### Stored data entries
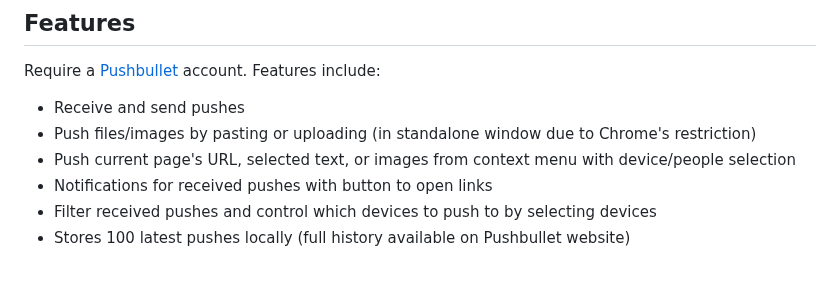
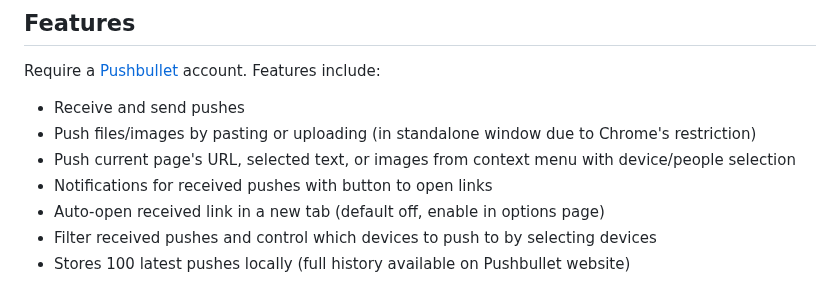
Before and after one commit to nemofq/pushbullet-go, a Markdown page: README.md, the part around the change. GitHub-like rendering.

Commit message:
v1.3: 1) Add an option to auto-open received link in a new tab; 2) Auto-create a Chrome device if none exists; 3) Fix auto-scroll issue in the popup with image loading.

```diff
--- a/README.md
+++ b/README.md
@@ -17,6 +17,7 @@ Require a [Pushbullet](https://www.pushbullet.com/) account. Features include:
 - Push files/images by pasting or uploading (in standalone window due to Chrome's restriction)
 - Push current page's URL, selected text, or images from context menu with device/people selection
 - Notifications for received pushes with button to open links
+- Auto-open received link in a new tab (default off, enable in options page)
 - Filter received pushes and control which devices to push to by selecting devices
 - Stores 100 latest pushes locally (full history available on Pushbullet website)
 
```
Also changed, not shown: screenshots/2_options.png, 6 other files.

### ASSIGNED TASK
Give the records again exactly, without pictures.

### TASK ANSWER
Before and after one commit to nemofq/pushbullet-go, a Markdown page: README.md, the part around the change. GitHub-like rendering.

Commit message:
v1.3: 1) Add an option to auto-open received link in a new tab; 2) Auto-create a Chrome device if none exists; 3) Fix auto-scroll issue in the popup with image loading.

```diff
--- a/README.md
+++ b/README.md
@@ -17,6 +17,7 @@ Require a [Pushbullet](https://www.pushbullet.com/) account. Features include:
 - Push files/images by pasting or uploading (in standalone window due to Chrome's restriction)
 - Push current page's URL, selected text, or images from context menu with device/people selection
 - Notifications for received pushes with button to open links
+- Auto-open received link in a new tab (default off, enable in options page)
 - Filter received pushes and control which devices to push to by selecting devices
 - Stores 100 latest pushes locally (full history available on Pushbullet website)
 
```
Also changed, not shown: screenshots/2_options.png, 6 other files.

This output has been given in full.